§ **TASK STATEMENT**
What's needed is a word-for-word retyping of the entries below, pictures omitted.

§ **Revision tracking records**
——————

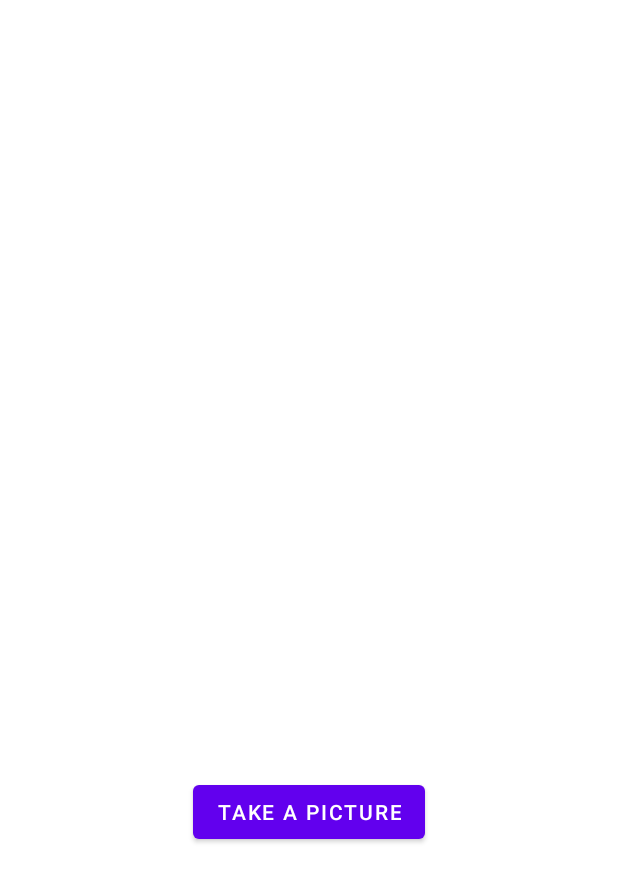
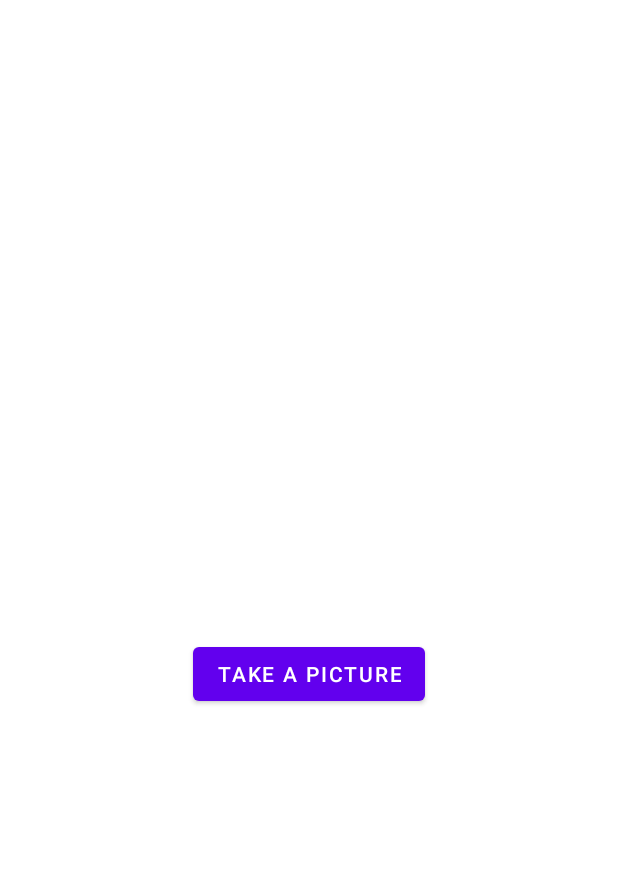
Before and after one commit to rkuenzi-epfl/Wnder, an Android app: the TakePictureActivity screen opened directly, with no data from a screen before it, on a phone screen of 412 x 824 dp. Shown: the top 882 px of the screen. Run offline under Robolectric (Android 15) with nearby library versions, the phone set to English and light mode, and no system bars.

Commit message:
button is now fully in the screen

```diff
--- a/app/src/main/res/layout/activity_take_picture.xml
+++ b/app/src/main/res/layout/activity_take_picture.xml
@@ -10,9 +10,9 @@
         android:id="@+id/imageFromCamera"
         android:layout_width="308dp"
         android:layout_height="309dp"
-        android:layout_marginTop="92dp"
+        android:layout_marginTop="68dp"
         app:layout_constraintEnd_toEndOf="parent"
-        app:layout_constraintHorizontal_bias="0.494"
+        app:layout_constraintHorizontal_bias="0.495"
         app:layout_constraintStart_toStartOf="parent"
         app:layout_constraintTop_toTopOf="parent"
         tools:srcCompat="@tools:sample/avatars" />
@@ -22,7 +22,7 @@
         android:layout_width="wrap_content"
         android:layout_height="wrap_content"
         android:layout_marginStart="156dp"
-        android:layout_marginTop="116dp"
+        android:layout_marginTop="48dp"
         android:layout_marginEnd="162dp"
         android:text="Take a picture"
         app:layout_constraintEnd_toEndOf="parent"
```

——————

§ **TASK OUTPUT**
Before and after one commit to rkuenzi-epfl/Wnder, an Android app: the TakePictureActivity screen opened directly, with no data from a screen before it, on a phone screen of 412 x 824 dp. Shown: the top 882 px of the screen. Run offline under Robolectric (Android 15) with nearby library versions, the phone set to English and light mode, and no system bars.

Commit message:
button is now fully in the screen

```diff
--- a/app/src/main/res/layout/activity_take_picture.xml
+++ b/app/src/main/res/layout/activity_take_picture.xml
@@ -10,9 +10,9 @@
         android:id="@+id/imageFromCamera"
         android:layout_width="308dp"
         android:layout_height="309dp"
-        android:layout_marginTop="92dp"
+        android:layout_marginTop="68dp"
         app:layout_constraintEnd_toEndOf="parent"
-        app:layout_constraintHorizontal_bias="0.494"
+        app:layout_constraintHorizontal_bias="0.495"
         app:layout_constraintStart_toStartOf="parent"
         app:layout_constraintTop_toTopOf="parent"
         tools:srcCompat="@tools:sample/avatars" />
@@ -22,7 +22,7 @@
         android:layout_width="wrap_content"
         android:layout_height="wrap_content"
         android:layout_marginStart="156dp"
-        android:layout_marginTop="116dp"
+        android:layout_marginTop="48dp"
         android:layout_marginEnd="162dp"
         android:text="Take a picture"
         app:layout_constraintEnd_toEndOf="parent"
```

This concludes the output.